Work instruction »
Your answer must be a single number: the count of lines in the entries below that hold "static".

Stored items »
#####

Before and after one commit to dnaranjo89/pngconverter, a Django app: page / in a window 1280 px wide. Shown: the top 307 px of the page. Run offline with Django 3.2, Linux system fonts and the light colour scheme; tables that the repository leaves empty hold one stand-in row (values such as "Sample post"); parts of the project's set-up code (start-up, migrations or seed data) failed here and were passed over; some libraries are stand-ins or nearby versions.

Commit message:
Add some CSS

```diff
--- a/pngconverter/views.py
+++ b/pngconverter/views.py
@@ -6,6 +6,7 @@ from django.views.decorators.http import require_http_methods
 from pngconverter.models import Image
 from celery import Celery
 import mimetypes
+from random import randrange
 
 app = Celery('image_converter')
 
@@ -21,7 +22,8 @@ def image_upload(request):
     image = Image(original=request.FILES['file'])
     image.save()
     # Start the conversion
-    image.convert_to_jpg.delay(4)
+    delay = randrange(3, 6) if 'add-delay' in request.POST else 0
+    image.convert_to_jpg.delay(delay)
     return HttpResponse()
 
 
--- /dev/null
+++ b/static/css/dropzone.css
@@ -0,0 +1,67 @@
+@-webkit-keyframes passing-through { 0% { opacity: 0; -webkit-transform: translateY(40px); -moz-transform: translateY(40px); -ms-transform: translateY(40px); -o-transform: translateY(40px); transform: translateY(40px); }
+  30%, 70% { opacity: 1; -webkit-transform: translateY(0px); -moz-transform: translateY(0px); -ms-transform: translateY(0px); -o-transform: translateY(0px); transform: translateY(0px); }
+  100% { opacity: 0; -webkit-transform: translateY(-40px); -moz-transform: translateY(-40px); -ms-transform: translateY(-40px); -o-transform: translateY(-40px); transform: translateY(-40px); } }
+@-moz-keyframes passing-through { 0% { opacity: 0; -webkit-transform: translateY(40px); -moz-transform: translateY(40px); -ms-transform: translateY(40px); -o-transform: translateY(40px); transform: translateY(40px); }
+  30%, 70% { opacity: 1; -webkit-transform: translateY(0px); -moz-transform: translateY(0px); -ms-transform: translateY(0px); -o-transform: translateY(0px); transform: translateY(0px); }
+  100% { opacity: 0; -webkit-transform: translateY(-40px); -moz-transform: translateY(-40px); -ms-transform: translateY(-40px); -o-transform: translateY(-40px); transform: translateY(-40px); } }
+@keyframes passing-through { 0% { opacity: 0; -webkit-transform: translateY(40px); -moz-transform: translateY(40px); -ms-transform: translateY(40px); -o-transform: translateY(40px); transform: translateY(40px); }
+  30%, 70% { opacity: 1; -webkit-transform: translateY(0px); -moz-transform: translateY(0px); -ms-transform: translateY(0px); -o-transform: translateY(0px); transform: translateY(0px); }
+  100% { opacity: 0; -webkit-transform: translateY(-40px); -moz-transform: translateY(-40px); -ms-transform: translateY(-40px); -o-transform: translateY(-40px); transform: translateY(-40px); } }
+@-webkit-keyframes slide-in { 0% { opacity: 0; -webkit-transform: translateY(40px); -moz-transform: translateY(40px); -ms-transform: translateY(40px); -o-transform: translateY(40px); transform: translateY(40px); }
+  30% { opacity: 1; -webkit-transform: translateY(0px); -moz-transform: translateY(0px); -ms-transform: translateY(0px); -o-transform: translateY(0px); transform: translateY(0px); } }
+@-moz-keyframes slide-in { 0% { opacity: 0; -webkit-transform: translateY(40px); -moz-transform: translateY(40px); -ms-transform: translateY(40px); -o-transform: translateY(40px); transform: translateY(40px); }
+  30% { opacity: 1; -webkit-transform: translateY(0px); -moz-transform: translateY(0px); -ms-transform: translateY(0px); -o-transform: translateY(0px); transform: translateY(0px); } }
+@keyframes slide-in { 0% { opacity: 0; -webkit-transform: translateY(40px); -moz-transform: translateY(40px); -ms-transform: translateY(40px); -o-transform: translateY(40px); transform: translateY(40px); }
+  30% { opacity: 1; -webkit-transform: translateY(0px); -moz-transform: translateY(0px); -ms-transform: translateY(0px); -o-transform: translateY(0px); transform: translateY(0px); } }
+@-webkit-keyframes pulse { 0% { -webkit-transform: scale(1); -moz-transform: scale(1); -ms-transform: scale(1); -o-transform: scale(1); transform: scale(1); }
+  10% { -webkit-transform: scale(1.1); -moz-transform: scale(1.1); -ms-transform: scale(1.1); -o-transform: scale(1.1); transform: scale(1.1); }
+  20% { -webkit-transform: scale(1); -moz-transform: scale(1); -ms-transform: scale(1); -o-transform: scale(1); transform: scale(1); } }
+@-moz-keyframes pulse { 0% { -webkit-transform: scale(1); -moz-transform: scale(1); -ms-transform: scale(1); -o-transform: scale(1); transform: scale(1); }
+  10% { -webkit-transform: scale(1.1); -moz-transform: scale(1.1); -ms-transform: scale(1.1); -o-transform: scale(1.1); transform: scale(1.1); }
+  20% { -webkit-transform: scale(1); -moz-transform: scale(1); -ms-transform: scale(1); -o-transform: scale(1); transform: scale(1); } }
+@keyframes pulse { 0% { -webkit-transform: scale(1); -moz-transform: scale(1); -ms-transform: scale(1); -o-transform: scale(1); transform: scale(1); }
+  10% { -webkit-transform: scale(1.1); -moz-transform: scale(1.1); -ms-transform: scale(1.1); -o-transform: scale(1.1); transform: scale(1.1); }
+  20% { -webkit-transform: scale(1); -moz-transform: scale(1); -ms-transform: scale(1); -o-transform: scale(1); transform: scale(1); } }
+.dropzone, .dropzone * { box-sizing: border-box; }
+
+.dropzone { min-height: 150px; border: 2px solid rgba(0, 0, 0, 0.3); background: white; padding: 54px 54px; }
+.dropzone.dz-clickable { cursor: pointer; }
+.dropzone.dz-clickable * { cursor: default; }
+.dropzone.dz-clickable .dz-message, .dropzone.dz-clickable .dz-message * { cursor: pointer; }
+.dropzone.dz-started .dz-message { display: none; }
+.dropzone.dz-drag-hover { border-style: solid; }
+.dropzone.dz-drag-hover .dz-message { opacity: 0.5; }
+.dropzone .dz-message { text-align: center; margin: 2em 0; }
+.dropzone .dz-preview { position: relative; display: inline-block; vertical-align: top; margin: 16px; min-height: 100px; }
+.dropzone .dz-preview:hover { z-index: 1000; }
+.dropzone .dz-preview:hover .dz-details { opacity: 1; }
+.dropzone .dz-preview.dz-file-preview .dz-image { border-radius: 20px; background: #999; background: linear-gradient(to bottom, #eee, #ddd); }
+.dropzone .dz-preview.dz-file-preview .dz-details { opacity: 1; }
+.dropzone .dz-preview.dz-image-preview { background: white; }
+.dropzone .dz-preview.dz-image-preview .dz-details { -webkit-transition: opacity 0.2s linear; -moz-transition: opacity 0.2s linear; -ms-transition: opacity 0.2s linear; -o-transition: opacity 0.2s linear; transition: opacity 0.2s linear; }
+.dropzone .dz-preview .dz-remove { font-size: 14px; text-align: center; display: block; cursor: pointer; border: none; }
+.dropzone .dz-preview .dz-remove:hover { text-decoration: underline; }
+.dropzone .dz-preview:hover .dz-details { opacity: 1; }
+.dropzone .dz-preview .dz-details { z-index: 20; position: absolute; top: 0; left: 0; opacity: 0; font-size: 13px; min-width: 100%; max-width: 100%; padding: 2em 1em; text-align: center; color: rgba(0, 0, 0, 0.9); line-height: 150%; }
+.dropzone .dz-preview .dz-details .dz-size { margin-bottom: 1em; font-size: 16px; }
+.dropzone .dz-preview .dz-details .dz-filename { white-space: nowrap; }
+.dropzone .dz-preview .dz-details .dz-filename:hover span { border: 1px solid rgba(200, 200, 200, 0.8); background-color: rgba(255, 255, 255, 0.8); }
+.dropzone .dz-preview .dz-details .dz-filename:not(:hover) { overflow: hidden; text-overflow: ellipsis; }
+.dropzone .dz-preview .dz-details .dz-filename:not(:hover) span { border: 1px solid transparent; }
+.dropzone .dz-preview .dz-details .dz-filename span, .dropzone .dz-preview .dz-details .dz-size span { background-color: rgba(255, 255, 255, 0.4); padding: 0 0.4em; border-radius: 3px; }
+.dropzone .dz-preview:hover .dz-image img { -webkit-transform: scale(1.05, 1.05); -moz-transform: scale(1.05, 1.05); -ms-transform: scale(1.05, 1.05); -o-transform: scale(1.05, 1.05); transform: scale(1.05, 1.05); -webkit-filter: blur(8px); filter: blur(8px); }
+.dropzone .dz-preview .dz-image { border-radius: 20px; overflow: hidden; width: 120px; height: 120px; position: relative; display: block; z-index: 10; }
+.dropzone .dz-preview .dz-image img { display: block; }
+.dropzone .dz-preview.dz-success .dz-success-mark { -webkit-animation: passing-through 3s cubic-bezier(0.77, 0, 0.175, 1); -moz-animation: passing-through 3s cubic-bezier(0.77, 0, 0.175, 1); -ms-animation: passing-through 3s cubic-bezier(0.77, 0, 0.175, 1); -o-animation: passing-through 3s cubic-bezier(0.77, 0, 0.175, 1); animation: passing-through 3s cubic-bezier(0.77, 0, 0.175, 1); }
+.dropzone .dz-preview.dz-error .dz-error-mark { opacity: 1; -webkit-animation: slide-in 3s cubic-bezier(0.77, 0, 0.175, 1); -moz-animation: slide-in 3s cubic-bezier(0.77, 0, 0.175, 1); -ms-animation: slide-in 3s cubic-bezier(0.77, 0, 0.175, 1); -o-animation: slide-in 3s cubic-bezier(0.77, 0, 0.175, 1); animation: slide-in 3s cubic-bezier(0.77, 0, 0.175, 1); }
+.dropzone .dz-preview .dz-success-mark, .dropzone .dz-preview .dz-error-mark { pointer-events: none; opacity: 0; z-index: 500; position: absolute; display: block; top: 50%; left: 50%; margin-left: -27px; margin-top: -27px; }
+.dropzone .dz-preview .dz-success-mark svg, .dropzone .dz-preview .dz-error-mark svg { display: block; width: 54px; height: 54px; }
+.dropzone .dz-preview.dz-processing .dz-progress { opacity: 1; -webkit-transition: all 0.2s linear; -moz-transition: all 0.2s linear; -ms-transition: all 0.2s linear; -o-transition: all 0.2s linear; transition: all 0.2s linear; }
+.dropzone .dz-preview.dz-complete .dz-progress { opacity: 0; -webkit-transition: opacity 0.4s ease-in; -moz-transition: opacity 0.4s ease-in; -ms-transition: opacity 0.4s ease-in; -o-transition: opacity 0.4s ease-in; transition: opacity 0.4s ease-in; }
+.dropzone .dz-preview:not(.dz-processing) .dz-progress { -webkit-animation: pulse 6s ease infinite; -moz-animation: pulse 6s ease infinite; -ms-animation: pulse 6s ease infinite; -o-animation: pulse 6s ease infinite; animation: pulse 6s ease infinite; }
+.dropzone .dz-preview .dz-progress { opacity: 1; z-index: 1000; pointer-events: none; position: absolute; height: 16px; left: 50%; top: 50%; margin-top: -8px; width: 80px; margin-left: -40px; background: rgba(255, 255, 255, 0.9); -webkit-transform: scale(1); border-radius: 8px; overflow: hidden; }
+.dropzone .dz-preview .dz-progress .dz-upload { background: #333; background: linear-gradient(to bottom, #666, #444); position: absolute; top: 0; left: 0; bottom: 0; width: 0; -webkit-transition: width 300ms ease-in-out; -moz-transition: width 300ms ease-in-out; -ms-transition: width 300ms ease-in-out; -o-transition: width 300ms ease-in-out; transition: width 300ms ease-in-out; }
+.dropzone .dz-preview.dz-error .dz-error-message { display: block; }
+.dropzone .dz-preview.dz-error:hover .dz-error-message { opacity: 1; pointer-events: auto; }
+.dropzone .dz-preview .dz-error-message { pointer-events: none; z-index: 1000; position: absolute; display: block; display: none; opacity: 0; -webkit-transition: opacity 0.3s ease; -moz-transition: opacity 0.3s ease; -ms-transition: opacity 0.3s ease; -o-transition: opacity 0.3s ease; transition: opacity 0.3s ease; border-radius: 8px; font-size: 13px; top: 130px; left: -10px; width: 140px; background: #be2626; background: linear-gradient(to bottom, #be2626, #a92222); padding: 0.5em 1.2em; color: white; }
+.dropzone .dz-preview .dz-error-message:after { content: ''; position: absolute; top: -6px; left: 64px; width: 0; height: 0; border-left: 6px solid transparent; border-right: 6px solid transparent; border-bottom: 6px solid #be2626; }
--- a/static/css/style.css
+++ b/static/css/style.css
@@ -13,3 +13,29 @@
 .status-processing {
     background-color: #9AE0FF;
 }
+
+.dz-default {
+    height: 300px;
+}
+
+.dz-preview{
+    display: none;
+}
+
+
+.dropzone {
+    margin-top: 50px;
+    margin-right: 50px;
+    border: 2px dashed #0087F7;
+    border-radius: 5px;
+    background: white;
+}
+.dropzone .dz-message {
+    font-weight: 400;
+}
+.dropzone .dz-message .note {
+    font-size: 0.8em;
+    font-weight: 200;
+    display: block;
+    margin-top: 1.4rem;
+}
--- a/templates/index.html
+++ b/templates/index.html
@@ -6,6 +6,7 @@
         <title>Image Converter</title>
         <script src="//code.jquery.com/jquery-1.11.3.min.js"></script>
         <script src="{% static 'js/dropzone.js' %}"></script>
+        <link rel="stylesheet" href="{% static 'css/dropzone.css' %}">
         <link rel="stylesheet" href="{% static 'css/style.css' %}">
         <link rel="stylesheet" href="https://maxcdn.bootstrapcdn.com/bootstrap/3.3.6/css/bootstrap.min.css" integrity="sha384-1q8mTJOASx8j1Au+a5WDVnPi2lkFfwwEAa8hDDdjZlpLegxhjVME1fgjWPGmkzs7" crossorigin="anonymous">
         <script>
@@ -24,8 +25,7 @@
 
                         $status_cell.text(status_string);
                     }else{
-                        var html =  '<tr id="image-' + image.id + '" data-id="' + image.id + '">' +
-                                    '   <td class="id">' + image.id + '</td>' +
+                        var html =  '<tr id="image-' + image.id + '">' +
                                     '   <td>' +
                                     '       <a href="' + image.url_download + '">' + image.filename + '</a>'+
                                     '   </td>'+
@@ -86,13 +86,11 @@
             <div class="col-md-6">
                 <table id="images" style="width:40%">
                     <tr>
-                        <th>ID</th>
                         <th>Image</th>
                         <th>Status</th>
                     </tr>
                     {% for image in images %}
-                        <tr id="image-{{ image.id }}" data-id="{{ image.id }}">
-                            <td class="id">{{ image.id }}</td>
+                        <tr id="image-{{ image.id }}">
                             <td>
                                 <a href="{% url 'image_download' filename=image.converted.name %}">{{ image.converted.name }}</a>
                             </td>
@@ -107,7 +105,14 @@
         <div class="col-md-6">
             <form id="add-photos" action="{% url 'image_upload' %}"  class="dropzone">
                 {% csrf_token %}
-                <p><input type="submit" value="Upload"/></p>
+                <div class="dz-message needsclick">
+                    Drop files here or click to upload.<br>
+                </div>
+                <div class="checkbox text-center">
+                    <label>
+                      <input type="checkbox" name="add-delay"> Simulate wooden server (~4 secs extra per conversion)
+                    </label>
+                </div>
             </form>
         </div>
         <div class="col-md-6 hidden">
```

#####

Problem solution »
6